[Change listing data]
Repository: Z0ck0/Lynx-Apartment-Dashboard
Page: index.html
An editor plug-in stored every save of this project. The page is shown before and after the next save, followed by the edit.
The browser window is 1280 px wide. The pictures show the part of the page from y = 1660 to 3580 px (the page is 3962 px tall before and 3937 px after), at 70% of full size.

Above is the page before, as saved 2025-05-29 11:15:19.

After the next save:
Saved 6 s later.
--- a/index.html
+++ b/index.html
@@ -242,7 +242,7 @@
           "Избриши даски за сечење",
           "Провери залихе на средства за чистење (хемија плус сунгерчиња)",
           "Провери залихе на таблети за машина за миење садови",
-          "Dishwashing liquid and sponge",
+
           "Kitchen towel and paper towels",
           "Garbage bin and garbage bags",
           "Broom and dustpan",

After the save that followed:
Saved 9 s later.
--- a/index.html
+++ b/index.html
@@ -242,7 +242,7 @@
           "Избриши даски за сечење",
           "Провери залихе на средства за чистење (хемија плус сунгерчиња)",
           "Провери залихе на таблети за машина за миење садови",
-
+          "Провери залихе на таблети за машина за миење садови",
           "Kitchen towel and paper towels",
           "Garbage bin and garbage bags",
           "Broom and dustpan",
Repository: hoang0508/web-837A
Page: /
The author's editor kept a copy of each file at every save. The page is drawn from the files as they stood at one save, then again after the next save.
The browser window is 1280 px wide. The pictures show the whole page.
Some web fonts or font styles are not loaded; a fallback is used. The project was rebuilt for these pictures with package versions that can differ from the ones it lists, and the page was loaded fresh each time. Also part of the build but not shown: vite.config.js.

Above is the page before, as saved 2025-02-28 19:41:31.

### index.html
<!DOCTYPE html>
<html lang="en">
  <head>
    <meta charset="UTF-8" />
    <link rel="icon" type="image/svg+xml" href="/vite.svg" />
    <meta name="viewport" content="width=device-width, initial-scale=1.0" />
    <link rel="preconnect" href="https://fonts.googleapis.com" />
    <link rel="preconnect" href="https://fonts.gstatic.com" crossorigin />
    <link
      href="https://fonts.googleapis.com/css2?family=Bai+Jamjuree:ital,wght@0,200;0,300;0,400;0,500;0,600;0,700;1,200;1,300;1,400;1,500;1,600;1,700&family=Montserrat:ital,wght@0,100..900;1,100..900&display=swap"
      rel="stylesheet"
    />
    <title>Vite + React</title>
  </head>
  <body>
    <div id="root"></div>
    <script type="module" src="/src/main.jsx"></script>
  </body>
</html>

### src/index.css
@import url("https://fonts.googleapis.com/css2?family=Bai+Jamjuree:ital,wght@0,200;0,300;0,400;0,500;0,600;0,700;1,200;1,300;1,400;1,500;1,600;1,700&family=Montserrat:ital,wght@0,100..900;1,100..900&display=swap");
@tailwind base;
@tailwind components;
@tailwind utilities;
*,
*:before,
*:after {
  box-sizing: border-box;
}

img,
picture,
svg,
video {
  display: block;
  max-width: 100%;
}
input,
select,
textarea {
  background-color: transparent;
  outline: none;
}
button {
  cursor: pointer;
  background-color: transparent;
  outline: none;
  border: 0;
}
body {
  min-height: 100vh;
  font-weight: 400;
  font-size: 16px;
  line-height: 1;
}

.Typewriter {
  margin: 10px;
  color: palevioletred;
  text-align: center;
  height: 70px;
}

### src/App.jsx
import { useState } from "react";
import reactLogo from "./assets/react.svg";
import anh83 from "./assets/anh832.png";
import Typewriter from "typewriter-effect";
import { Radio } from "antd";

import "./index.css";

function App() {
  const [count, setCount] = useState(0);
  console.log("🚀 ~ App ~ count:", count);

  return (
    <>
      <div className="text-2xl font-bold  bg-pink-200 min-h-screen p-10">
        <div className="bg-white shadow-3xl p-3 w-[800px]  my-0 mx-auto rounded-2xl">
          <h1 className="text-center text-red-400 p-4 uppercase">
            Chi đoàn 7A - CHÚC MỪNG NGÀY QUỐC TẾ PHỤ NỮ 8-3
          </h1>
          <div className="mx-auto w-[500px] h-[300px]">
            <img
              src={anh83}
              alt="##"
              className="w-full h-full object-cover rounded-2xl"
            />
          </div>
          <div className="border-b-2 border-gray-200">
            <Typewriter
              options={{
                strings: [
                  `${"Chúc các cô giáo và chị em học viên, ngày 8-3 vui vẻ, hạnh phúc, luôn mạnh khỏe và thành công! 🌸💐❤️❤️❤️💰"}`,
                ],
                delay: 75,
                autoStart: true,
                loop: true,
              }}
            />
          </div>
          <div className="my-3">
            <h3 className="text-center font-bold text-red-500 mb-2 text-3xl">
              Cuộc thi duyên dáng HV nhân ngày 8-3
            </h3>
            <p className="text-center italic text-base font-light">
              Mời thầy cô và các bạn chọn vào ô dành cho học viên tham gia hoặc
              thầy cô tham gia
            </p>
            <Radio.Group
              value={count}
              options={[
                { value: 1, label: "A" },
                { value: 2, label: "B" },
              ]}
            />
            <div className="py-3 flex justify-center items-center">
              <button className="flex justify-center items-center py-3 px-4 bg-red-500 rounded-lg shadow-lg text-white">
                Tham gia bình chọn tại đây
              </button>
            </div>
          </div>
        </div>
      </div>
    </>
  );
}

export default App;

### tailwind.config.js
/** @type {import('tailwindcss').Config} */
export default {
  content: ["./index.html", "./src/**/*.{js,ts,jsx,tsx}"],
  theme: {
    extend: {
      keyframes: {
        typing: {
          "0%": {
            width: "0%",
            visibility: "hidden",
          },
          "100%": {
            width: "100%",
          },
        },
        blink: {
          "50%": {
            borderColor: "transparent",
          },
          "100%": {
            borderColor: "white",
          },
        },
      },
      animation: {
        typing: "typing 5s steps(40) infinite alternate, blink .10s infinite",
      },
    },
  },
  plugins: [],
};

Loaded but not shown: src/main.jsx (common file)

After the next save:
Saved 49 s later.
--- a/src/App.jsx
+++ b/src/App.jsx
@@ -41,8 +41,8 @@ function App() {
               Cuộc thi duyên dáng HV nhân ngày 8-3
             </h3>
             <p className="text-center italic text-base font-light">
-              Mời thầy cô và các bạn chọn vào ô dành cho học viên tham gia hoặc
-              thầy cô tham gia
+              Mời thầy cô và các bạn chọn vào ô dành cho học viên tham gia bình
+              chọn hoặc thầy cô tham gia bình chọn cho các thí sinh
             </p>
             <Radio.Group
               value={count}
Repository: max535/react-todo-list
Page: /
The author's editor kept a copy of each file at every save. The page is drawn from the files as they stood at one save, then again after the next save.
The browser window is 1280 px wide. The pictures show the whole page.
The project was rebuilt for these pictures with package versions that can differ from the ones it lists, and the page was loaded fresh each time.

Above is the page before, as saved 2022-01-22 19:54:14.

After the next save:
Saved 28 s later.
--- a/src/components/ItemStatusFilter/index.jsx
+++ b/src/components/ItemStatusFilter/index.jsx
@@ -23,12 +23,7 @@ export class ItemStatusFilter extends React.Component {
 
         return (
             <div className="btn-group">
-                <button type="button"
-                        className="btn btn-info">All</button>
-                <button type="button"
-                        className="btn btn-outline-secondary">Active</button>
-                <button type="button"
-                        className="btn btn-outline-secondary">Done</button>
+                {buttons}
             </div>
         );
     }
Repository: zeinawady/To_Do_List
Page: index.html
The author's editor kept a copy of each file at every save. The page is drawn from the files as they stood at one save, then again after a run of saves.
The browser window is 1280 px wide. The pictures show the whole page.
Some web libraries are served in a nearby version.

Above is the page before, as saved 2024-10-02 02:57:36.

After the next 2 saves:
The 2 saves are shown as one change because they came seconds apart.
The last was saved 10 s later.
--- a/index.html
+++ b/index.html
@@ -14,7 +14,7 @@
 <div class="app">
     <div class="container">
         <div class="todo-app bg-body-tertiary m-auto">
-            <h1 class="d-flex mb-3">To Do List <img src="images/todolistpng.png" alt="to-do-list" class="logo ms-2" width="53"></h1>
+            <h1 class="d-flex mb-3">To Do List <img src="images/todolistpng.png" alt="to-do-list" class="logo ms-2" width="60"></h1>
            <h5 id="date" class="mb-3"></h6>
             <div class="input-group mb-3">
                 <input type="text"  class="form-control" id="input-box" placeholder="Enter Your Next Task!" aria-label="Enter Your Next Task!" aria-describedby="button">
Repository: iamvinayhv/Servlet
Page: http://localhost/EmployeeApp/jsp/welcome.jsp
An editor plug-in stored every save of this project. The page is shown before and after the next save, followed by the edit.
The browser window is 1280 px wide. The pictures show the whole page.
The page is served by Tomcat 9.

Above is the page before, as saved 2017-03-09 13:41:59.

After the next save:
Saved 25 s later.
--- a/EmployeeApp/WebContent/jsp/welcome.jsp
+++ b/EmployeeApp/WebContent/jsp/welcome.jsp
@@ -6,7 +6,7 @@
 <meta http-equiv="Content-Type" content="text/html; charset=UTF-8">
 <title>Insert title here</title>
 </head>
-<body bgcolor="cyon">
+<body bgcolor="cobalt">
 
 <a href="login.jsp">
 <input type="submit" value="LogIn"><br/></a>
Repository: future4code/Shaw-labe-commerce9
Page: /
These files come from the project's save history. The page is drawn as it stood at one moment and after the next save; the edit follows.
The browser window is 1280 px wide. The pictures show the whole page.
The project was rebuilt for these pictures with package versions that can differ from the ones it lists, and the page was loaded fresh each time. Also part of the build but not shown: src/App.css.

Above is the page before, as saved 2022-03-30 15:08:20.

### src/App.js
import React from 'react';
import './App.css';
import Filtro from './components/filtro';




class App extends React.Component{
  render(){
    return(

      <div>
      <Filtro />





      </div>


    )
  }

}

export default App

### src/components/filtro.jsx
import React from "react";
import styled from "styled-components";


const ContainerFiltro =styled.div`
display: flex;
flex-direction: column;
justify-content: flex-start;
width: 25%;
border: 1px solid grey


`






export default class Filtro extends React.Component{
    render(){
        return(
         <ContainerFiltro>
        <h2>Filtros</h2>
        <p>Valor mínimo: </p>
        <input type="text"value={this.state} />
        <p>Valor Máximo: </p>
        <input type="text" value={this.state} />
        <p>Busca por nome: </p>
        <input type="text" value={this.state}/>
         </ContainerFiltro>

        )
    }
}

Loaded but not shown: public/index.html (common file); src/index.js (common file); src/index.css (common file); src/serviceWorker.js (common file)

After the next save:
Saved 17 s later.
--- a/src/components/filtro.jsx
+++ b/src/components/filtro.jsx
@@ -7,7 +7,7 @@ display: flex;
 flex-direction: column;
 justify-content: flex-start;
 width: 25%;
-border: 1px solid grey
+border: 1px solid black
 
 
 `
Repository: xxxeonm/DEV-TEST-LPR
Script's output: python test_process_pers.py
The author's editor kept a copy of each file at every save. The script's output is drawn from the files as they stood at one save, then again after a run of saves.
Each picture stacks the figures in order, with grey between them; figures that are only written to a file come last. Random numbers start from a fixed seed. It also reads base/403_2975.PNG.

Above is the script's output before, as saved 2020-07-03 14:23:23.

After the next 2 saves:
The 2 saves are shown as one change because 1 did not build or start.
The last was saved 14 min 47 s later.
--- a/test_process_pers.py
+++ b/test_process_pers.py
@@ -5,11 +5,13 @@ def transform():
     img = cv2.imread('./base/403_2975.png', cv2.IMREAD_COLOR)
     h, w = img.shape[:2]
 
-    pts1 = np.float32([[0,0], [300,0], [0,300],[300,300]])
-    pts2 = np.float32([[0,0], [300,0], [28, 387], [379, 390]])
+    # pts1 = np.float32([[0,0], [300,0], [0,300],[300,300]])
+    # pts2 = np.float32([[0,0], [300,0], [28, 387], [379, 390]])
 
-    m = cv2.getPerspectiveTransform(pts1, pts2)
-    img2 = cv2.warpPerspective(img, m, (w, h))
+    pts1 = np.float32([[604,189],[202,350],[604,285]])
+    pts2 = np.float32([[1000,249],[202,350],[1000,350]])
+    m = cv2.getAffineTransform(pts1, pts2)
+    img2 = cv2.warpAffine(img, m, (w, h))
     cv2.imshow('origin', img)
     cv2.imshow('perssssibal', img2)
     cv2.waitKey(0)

■ **What is needed**
Return every line above in which the string "before" occurs.

■ **Result of the task**
An editor plug-in stored every save of this project. The page is shown before and after the next save, followed by the edit.
The browser window is 1280 px wide. The pictures show the part of the page from y = 1660 to 3580 px (the page is 3962 px tall before and 3937 px after), at 70% of full size.
Above is the page before, as saved 2025-05-29 11:15:19.
Above is the page before, as saved 2025-02-28 19:41:31.
*:before,
Above is the page before, as saved 2022-01-22 19:54:14.
Above is the page before, as saved 2024-10-02 02:57:36.
An editor plug-in stored every save of this project. The page is shown before and after the next save, followed by the edit.
Above is the page before, as saved 2017-03-09 13:41:59.
Above is the page before, as saved 2022-03-30 15:08:20.
Above is the script's output before, as saved 2020-07-03 14:23:23.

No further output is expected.